Desegration is not the same as integration
“Let’s make the distinction between desegregation and integration. They’re not the same…Because the one thing that we have learned over time is you can desegregate a school but integration doesn’t take place. Because the one thing that we’ve learned over the years is that people desegregate schools and then you have the maximum number of black and brown kids in special education, they don’t have access to honors courses—there’s all kinds of different ways that people have you in a desegregated environment but you’re not integrated.”
Everyone deserves options
“I’m for whatever kind of school works. And I’m for poor parents having the same type of access that people with money have. Cause all y’all in this room know that if you’ve got money in America, you’ve got choice. If the schools don’t work for you, either you’re going to move to a place where they do work, you’re going to put your kids in private schools, or you’re going to get the most expensive tutor on the planet, or you’re going to do all three…As a black person, one thing I’m absolutely clear about is any time white people tell me I only have one option, we’re in deep trouble.”
Hypocrisy of charter school opposition
“When somebody says, [charter schools are] increasing segregation…Brown [v. Board of Education of Topeka] took place I think before charters schools came into being. Or did I miss that part of history? Or what? So that the reason why there was a Brown was because the traditional public schools system was the entity that was segregated, number one. Number two: If poor kids have had horrible schools in their neighborhoods forever, and all of the people now who are wringing their hands about this, where were y’all then? So if somebody comes and puts a good school in that neighborhood, are you now going to rise up and say this is horrible, because it is segregated? Where were you 10 years ago? Where were you when these parents were crying out for a good school in their neighborhood that you all now think is so important. Where were you then? And now to come out because someone put in a charter school that’s working for those children and say that this is about segregation, that’s hypocrisy. And I just want you all to know that there are those of us out here that will fight forever against that type of hypocrisy. When you have been denied access to quality education for our children forever, and now that they have some you’re now going to talk to us about segregation? C’mon man.”
Staying committed to the purpose
“Racism is not some small part of American society. It’s not a tangential reality. Racism is at the essence of what this country’s all about. It’s fundamental to the functioning of this country. And since that’s true, we can’t be satisfied with any particular arrangement because any arrangement, even one that was supposed to be for us, can be flipped on its head and turned against us. And if you don’t understand how racism actually works, you will be fooled. You will be bamboozled…Look, I’m for charter schools—if they work. Ten years from now, I may be opposed to charter schools, because I don’t have no commitment to charter schools. I got a commitment to educating our children. The moment you get committed to an institutional arrangement, instead of the purpose, then you’re on the way to becoming a protector of the status quo.
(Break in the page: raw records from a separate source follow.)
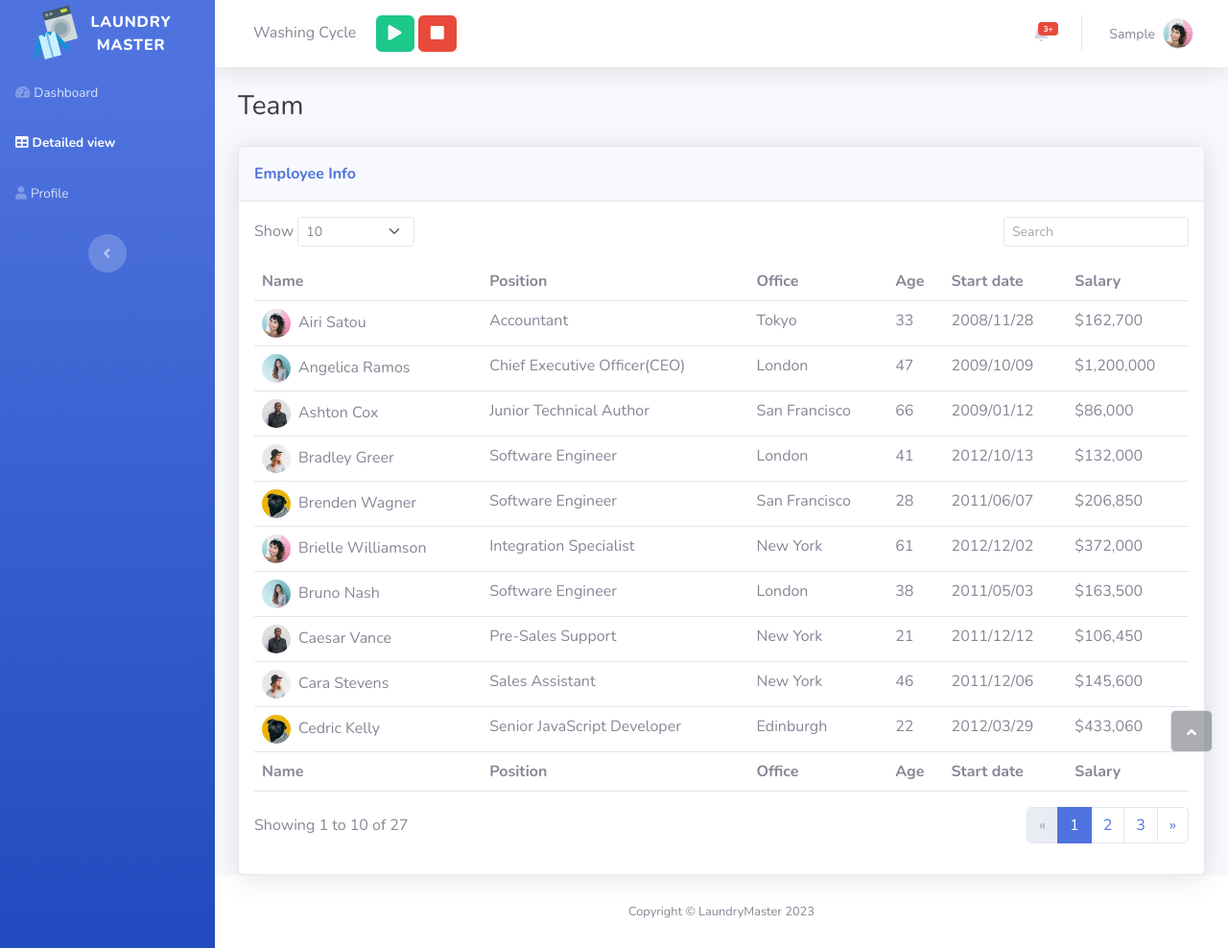
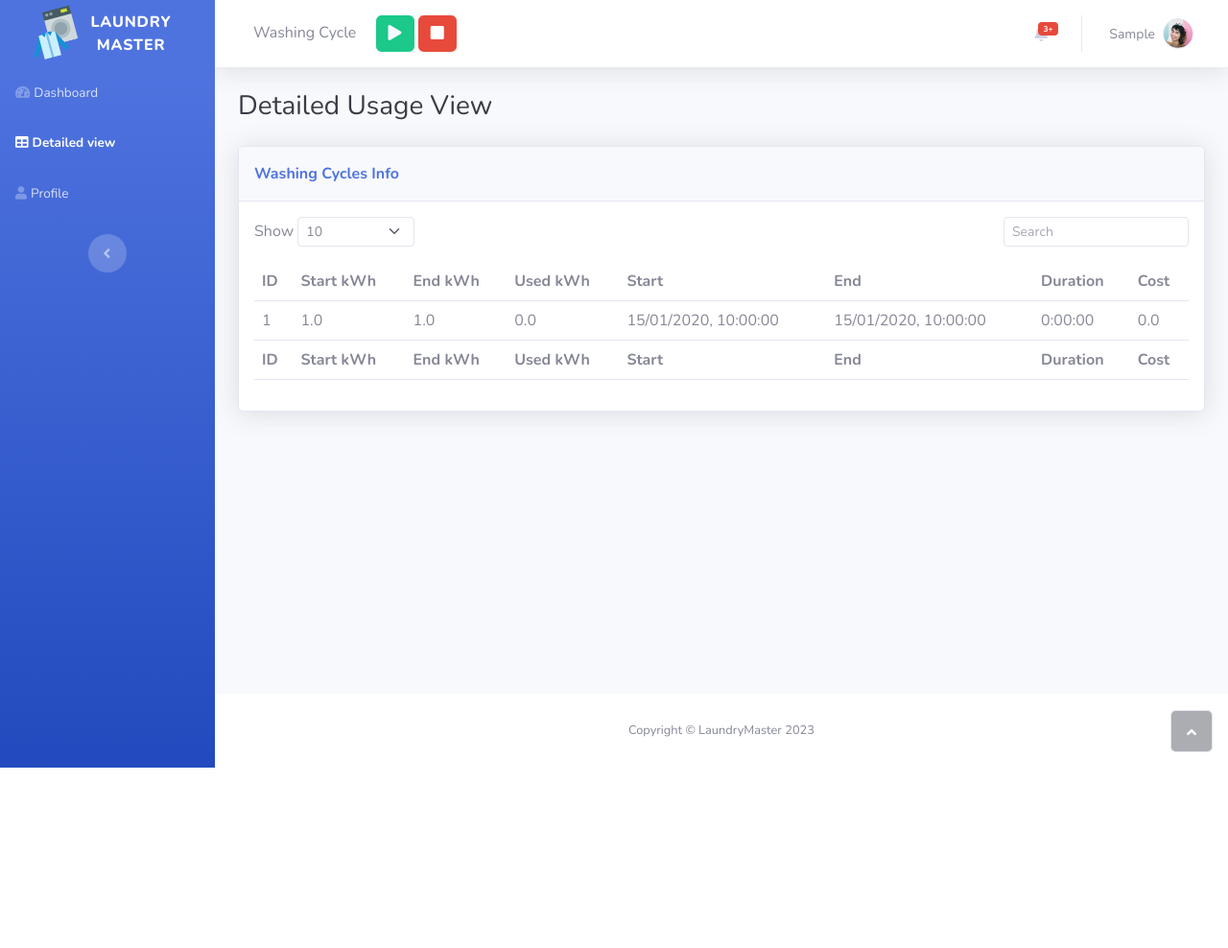
Before and after one commit to georgi-m-iliev/LaundryMaster, a Flask app: page /usage in a window 1280 px wide. Shown: the whole page at 96% size. After the commit the page ends 800 px from the top, so only its background shows below. Run offline with Flask 3, Linux system fonts and the light colour scheme; a user stored in the database is signed in; tables that the repository leaves empty hold one stand-in row (values such as "Sample post"); some libraries are stand-ins or nearby versions.

Commit message:
Implemented basic functionality of detailed view

```diff
--- a/app/templates/usage.html
+++ b/app/templates/usage.html
@@ -5,10 +5,10 @@
 {% block content %}
 
 <div class="container-fluid">
-    <h3 class="text-dark mb-4">Team</h3>
+    <h3 class="text-dark mb-4">Detailed Usage View</h3>
     <div class="card shadow">
         <div class="card-header py-3">
-            <p class="text-primary m-0 fw-bold">Employee Info</p>
+            <p class="text-primary m-0 fw-bold">Washing Cycles Info</p>
         </div>
         <div class="card-body">
             <div class="row">
@@ -28,108 +28,45 @@
                 <table class="table my-0" id="dataTable">
                     <thead>
                         <tr>
-                            <th>Name</th>
-                            <th>Position</th>
-                            <th>Office</th>
-                            <th>Age</th>
-                            <th>Start date</th>
-                            <th>Salary</th>
+                            <th>ID</th>
+                            <th>Start kWh</th>
+                            <th>End kWh</th>
+                            <th>Used kWh</th>
+                            <th>Start</th>
+                            <th>End</th>
+                            <th>Duration</th>
+                            <th>Cost</th>
                         </tr>
                     </thead>
                     <tbody>
+                        {% for usage in usages %}
                         <tr>
-                            <td><img class="rounded-circle me-2" width="30" height="30" src="static/assets/img/avatars/avatar1.jpeg">Airi Satou</td>
-                            <td>Accountant</td>
-                            <td>Tokyo</td>
-                            <td>33</td>
-                            <td>2008/11/28</td>
-                            <td>$162,700</td>
+                            <td>{{ usage.id }}</td>
+                            <td>{{ usage.startkwh }}</td>
+                            <td>{{ usage.endkwh }}</td>
+                            <td>{{ usage.usedkwh }}</td>
+                            <td>{{ usage.start_timestamp }}</td>
+                            <td>{{ usage.end_timestamp }}</td>
+                            <td>{{ usage.duration }}</td>
+                            <td>{{ usage.cost }}</td>
                         </tr>
-                        <tr>
-                            <td><img class="rounded-circle me-2" width="30" height="30" src="static/assets/img/avatars/avatar2.jpeg">Angelica Ramos</td>
-                            <td>Chief Executive Officer(CEO)</td>
-                            <td>London</td>
-                            <td>47</td>
-                            <td>2009/10/09<br></td>
-                            <td>$1,200,000</td>
-                        </tr>
-                        <tr>
-                            <td><img class="rounded-circle me-2" width="30" height="30" src="static/assets/img/avatars/avatar3.jpeg">Ashton Cox</td>
-                            <td>Junior Technical Author</td>
-                            <td>San Francisco</td>
-                            <td>66</td>
-                            <td>2009/01/12<br></td>
-                            <td>$86,000</td>
-                        </tr>
-                        <tr>
-                            <td><img class="rounded-circle me-2" width="30" height="30" src="static/assets/img/avatars/avatar4.jpeg">Bradley Greer</td>
-                            <td>Software Engineer</td>
-                            <td>London</td>
-                            <td>41</td>
-                            <td>2012/10/13<br></td>
-                            <td>$132,000</td>
-                        </tr>
-                        <tr>
-                            <td><img class="rounded-circle me-2" width="30" height="30" src="static/assets/img/avatars/avatar5.jpeg">Brenden Wagner</td>
-                            <td>Software Engineer</td>
-                            <td>San Francisco</td>
-                            <td>28</td>
-                            <td>2011/06/07<br></td>
-                            <td>$206,850</td>
-                        </tr>
-                        <tr>
-                            <td><img class="rounded-circle me-2" width="30" height="30" src="static/assets/img/avatars/avatar1.jpeg">Brielle Williamson</td>
-                            <td>Integration Specialist</td>
-                            <td>New York</td>
-                            <td>61</td>
-                            <td>2012/12/02<br></td>
-                            <td>$372,000</td>
-                        </tr>
-                        <tr>
-                            <td><img class="rounded-circle me-2" width="30" height="30" src="static/assets/img/avatars/avatar2.jpeg">Bruno Nash<br></td>
-                            <td>Software Engineer</td>
-                            <td>London</td>
-                            <td>38</td>
-                            <td>2011/05/03<br></td>
-                            <td>$163,500</td>
-                        </tr>
-                        <tr>
-                            <td><img class="rounded-circle me-2" width="30" height="30" src="static/assets/img/avatars/avatar3.jpeg">Caesar Vance</td>
-                            <td>Pre-Sales Support</td>
-                            <td>New York</td>
-                            <td>21</td>
-                            <td>2011/12/12<br></td>
-                            <td>$106,450</td>
-                        </tr>
-                        <tr>
-                            <td><img class="rounded-circle me-2" width="30" height="30" src="static/assets/img/avatars/avatar4.jpeg">Cara Stevens</td>
-                            <td>Sales Assistant</td>
-                            <td>New York</td>
-                            <td>46</td>
-                            <td>2011/12/06<br></td>
-                            <td>$145,600</td>
-                        </tr>
-                        <tr>
-                            <td><img class="rounded-circle me-2" width="30" height="30" src="static/assets/img/avatars/avatar5.jpeg">Cedric Kelly</td>
-                            <td>Senior JavaScript Developer</td>
-                            <td>Edinburgh</td>
-                            <td>22</td>
-                            <td>2012/03/29<br></td>
-                            <td>$433,060</td>
-                        </tr>
+                        {% endfor %}
                     </tbody>
                     <tfoot>
                         <tr>
-                            <td><strong>Name</strong></td>
-                            <td><strong>Position</strong></td>
-                            <td><strong>Office</strong></td>
-                            <td><strong>Age</strong></td>
-                            <td><strong>Start date</strong></td>
-                            <td><strong>Salary</strong></td>
+                            <td><strong>ID</strong></td>
+                            <td><strong>Start kWh</strong></td>
+                            <td><strong>End kWh</strong></td>
+                            <td><strong>Used kWh</strong></td>
+                            <td><strong>Start</strong></td>
+                            <td><strong>End</strong></td>
+                            <td><strong>Duration</strong></td>
+                            <td><strong>Cost</strong></td>
                         </tr>
                     </tfoot>
                 </table>
             </div>
+<!---
             <div class="row">
                 <div class="col-md-6 align-self-center">
                     <p id="dataTable_info" class="dataTables_info" role="status" aria-live="polite">Showing 1 to 10 of 27</p>
@@ -146,6 +83,7 @@
                     </nav>
                 </div>
             </div>
+-->
         </div>
     </div>
 </div>
--- a/app/views.py
+++ b/app/views.py
@@ -1,9 +1,11 @@
+import datetime
+
 from flask import Blueprint, render_template
-from flask_security import login_required, user_authenticated
+from flask_security import login_required, user_authenticated, current_user
 
 from app.db import db
 
-from app.models import User
+from app.models import User, WashingCycle
 
 views = Blueprint('views', __name__)
 
@@ -12,13 +14,22 @@ views = Blueprint('views', __name__)
 @views.route('/index')
 @login_required
 def index():
+    print(current_user._get_current_object().username)
     return render_template('index.html', isDashboard=True)
 
 
 @views.route('/usage')
 @login_required
 def usage():
-    return render_template('usage.html', isUsage=True)
+    usages = WashingCycle.query.filter_by(user_id=current_user.id).limit(10).all()
+    for usage in usages:
+        usage.usedkwh = usage.endkwh - usage.startkwh
+        usage.start_timestamp = usage.start_timestamp.strftime("%d/%m/%Y, %H:%M:%S")
+        usage.end_timestamp = usage.end_timestamp.strftime("%d/%m/%Y, %H:%M:%S")
+        usage.duration = datetime.datetime.strptime(usage.end_timestamp, "%d/%m/%Y, %H:%M:%S") - datetime.datetime.strptime(usage.start_timestamp, "%d/%m/%Y, %H:%M:%S")
+        #TODO: actual calculation
+        usage.cost = usage.usedkwh * 0.25
+    return render_template('usage.html', isUsage=True, usages=usages)
 
 
 @views.route('/profile')
```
So, we cannot be committed to integration, desegregation, charters—we got to be committed to our children’s right to exist, our children’s right to an education that puts them on the path to make liberation real by giving us freedom. And the moment you move away from that commitment, you’re in trouble. Or, we’re in trouble, as a people.”
Want to hear even more? Watch the entire panel here.